Data to examine: Begin

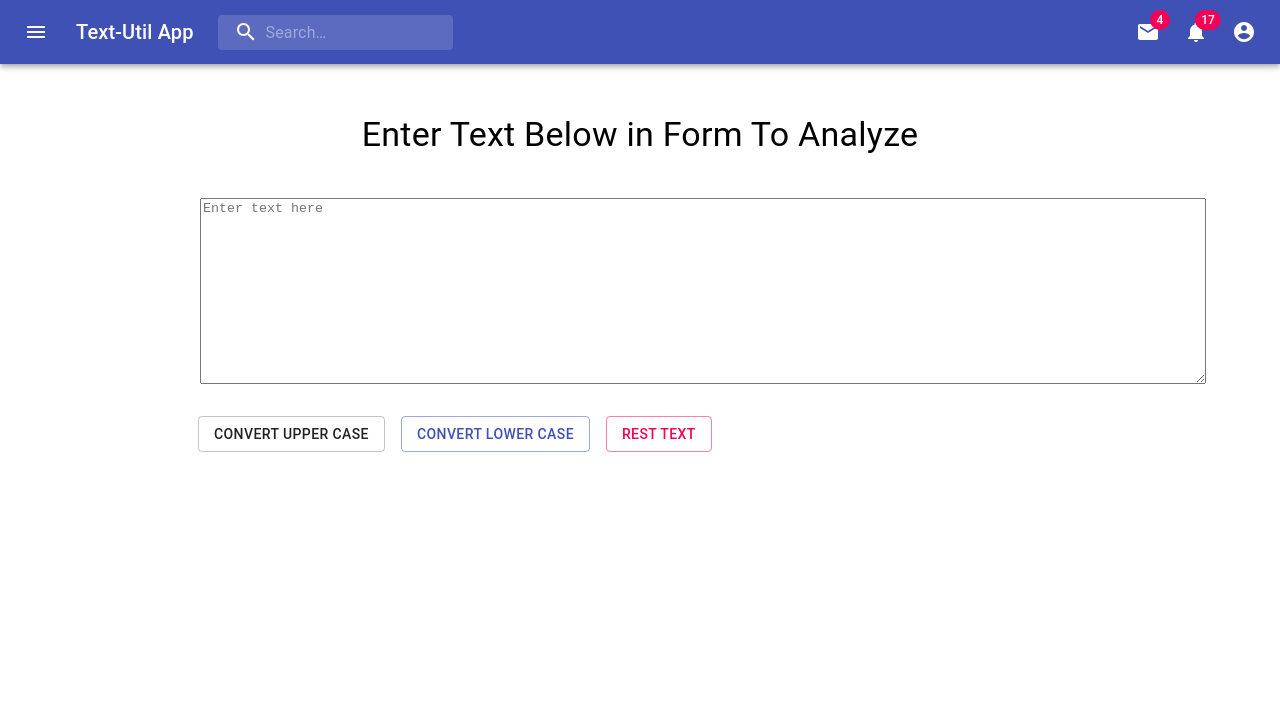
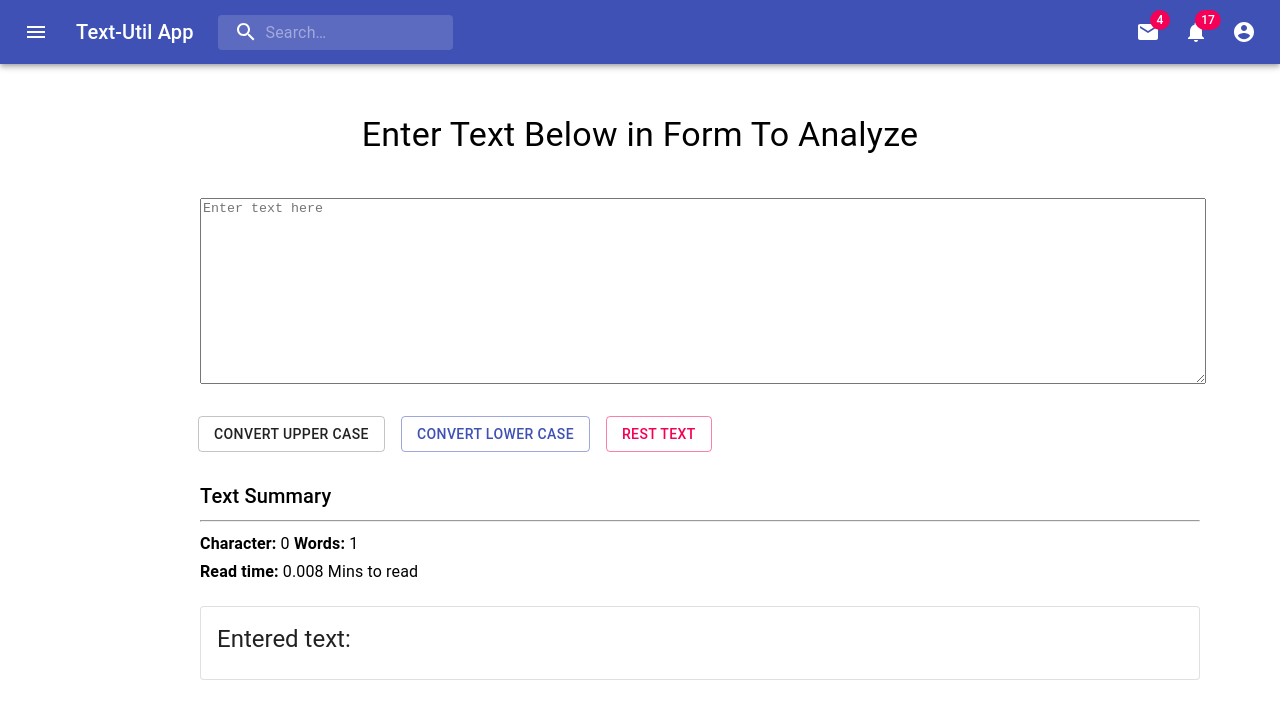
Before and after one commit to umairazmat/MUI-Text-App, a React (Vite) app: page / in a window 1280 px wide. Shown: the top 718 px of the page. Built offline with nearby package versions, Linux system fonts and the light colour scheme.

Commit message:
Summary and text card added

```diff
--- a/src/components/textform/Textform.jsx
+++ b/src/components/textform/Textform.jsx
@@ -3,7 +3,9 @@ import "./Textform.css";
 import { useState } from "react";
 import Typography from "@material-ui/core/Typography";
 import Button from "@material-ui/core/Button";
-import Box from "@material-ui/core/Box";
+import Card from "@material-ui/core/Card";
+import CardActions from "@material-ui/core/CardActions";
+import CardContent from "@material-ui/core/CardContent";
 import { makeStyles } from "@material-ui/core/styles";
 import TextareaAutosize from "@material-ui/core/TextareaAutosize";
 const useStyles = makeStyles((theme) => ({
@@ -83,6 +85,46 @@ export default function MinHeightTextarea(props) {
           Rest text
         </Button>
       </div>
+
+      {/* Text Summary */}
+      <div
+        style={{
+          marginLeft: "200px",
+          marginTop: "20px",
+          width: "1000px",
+        }}
+      >
+        <Typography variant="h6" gutterBottom>
+          Text Summary
+        </Typography>
+        <hr />
+        <Typography variant="subtitle1" gutterBottom>
+          <b>Character: </b> {text.length}
+          <b> Words: </b>
+          {text.split(" ").length}
+          <br />
+          <b>Read time: </b>
+          {0.008 * text.split(" ").length + " Mins to read"}
+        </Typography>
+      </div>
+      {/* Card */}
+      <div
+        style={{
+          marginLeft: "200px",
+          marginTop: "20px",
+          width: "1000px",
+          marginBottom: "20px",
+        }}
+      >
+        <Card variant="outlined">
+          <CardContent>
+            <Typography variant="h5" component="h5">
+              Entered text:
+            </Typography>
+            <Typography variant="p">{text}</Typography>
+          </CardContent>
+        </Card>
+      </div>
     </div>
   );
 }
```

Data to examine: End

Prompt:
Text only, please: give the listing again word for word with no images.

Task response:
Before and after one commit to umairazmat/MUI-Text-App, a React (Vite) app: page / in a window 1280 px wide. Shown: the top 718 px of the page. Built offline with nearby package versions, Linux system fonts and the light colour scheme.

Commit message:
Summary and text card added

```diff
--- a/src/components/textform/Textform.jsx
+++ b/src/components/textform/Textform.jsx
@@ -3,7 +3,9 @@ import "./Textform.css";
 import { useState } from "react";
 import Typography from "@material-ui/core/Typography";
 import Button from "@material-ui/core/Button";
-import Box from "@material-ui/core/Box";
+import Card from "@material-ui/core/Card";
+import CardActions from "@material-ui/core/CardActions";
+import CardContent from "@material-ui/core/CardContent";
 import { makeStyles } from "@material-ui/core/styles";
 import TextareaAutosize from "@material-ui/core/TextareaAutosize";
 const useStyles = makeStyles((theme) => ({
@@ -83,6 +85,46 @@ export default function MinHeightTextarea(props) {
           Rest text
         </Button>
       </div>
+
+      {/* Text Summary */}
+      <div
+        style={{
+          marginLeft: "200px",
+          marginTop: "20px",
+          width: "1000px",
+        }}
+      >
+        <Typography variant="h6" gutterBottom>
+          Text Summary
+        </Typography>
+        <hr />
+        <Typography variant="subtitle1" gutterBottom>
+          <b>Character: </b> {text.length}
+          <b> Words: </b>
+          {text.split(" ").length}
+          <br />
+          <b>Read time: </b>
+          {0.008 * text.split(" ").length + " Mins to read"}
+        </Typography>
+      </div>
+      {/* Card */}
+      <div
+        style={{
+          marginLeft: "200px",
+          marginTop: "20px",
+          width: "1000px",
+          marginBottom: "20px",
+        }}
+      >
+        <Card variant="outlined">
+          <CardContent>
+            <Typography variant="h5" component="h5">
+              Entered text:
+            </Typography>
+            <Typography variant="p">{text}</Typography>
+          </CardContent>
+        </Card>
+      </div>
     </div>
   );
 }
```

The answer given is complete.